# EXERCISE PROMPT
Find every line below that contains the word "GitHub" and copy it out.

# TASK INPUT
════

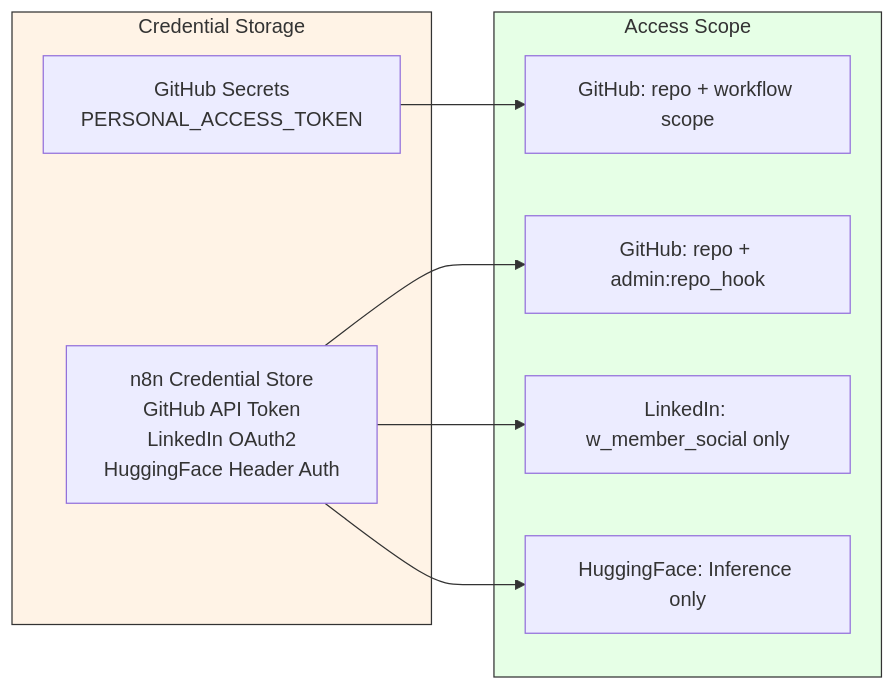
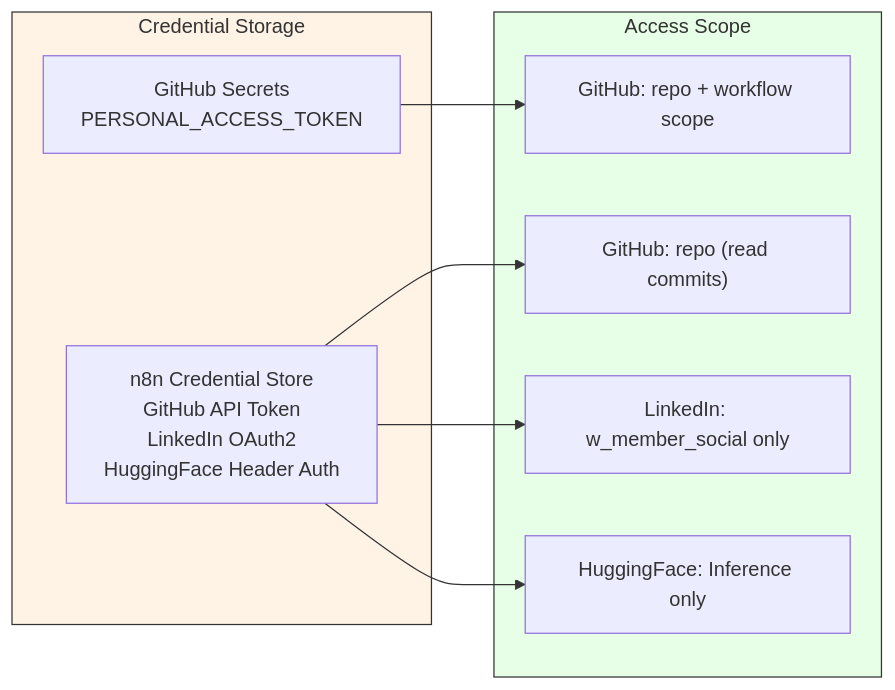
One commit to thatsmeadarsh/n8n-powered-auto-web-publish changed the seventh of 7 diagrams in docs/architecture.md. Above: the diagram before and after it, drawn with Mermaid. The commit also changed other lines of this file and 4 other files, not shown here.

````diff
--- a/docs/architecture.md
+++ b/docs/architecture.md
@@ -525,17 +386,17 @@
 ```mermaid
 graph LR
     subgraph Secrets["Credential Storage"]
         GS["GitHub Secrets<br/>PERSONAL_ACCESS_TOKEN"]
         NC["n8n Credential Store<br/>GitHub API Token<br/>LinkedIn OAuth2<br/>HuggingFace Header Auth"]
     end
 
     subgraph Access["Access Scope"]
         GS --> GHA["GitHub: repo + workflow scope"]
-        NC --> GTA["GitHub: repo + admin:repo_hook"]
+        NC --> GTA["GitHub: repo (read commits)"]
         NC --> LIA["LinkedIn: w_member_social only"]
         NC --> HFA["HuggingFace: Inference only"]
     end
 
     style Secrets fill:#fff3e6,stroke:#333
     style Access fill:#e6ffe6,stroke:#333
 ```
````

════

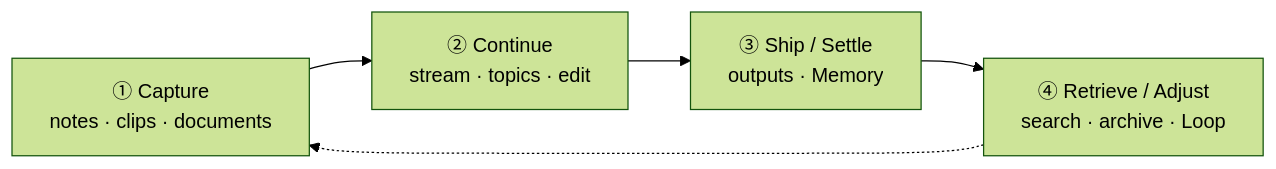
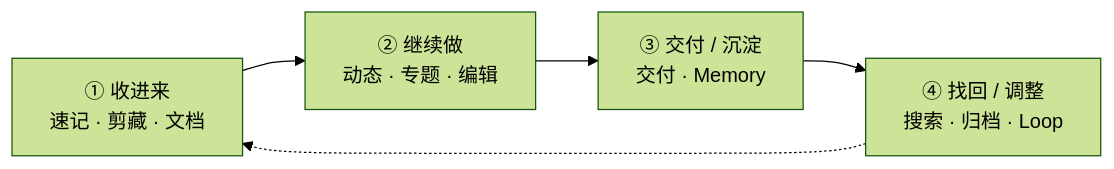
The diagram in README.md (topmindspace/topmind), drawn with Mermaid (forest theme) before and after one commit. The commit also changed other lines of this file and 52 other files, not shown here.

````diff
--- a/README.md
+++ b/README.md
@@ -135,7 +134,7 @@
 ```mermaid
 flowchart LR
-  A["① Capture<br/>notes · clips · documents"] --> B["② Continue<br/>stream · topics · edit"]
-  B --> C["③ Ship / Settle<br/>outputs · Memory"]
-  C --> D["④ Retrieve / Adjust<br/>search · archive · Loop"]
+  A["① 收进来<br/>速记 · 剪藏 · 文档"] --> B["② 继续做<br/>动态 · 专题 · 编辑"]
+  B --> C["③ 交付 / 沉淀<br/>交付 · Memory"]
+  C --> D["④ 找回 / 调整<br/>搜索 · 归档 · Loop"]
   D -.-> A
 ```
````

════

# TASK RESULT
         GS["GitHub Secrets<br/>PERSONAL_ACCESS_TOKEN"]
         NC["n8n Credential Store<br/>GitHub API Token<br/>LinkedIn OAuth2<br/>HuggingFace Header Auth"]
         GS --> GHA["GitHub: repo + workflow scope"]
-        NC --> GTA["GitHub: repo + admin:repo_hook"]
+        NC --> GTA["GitHub: repo (read commits)"]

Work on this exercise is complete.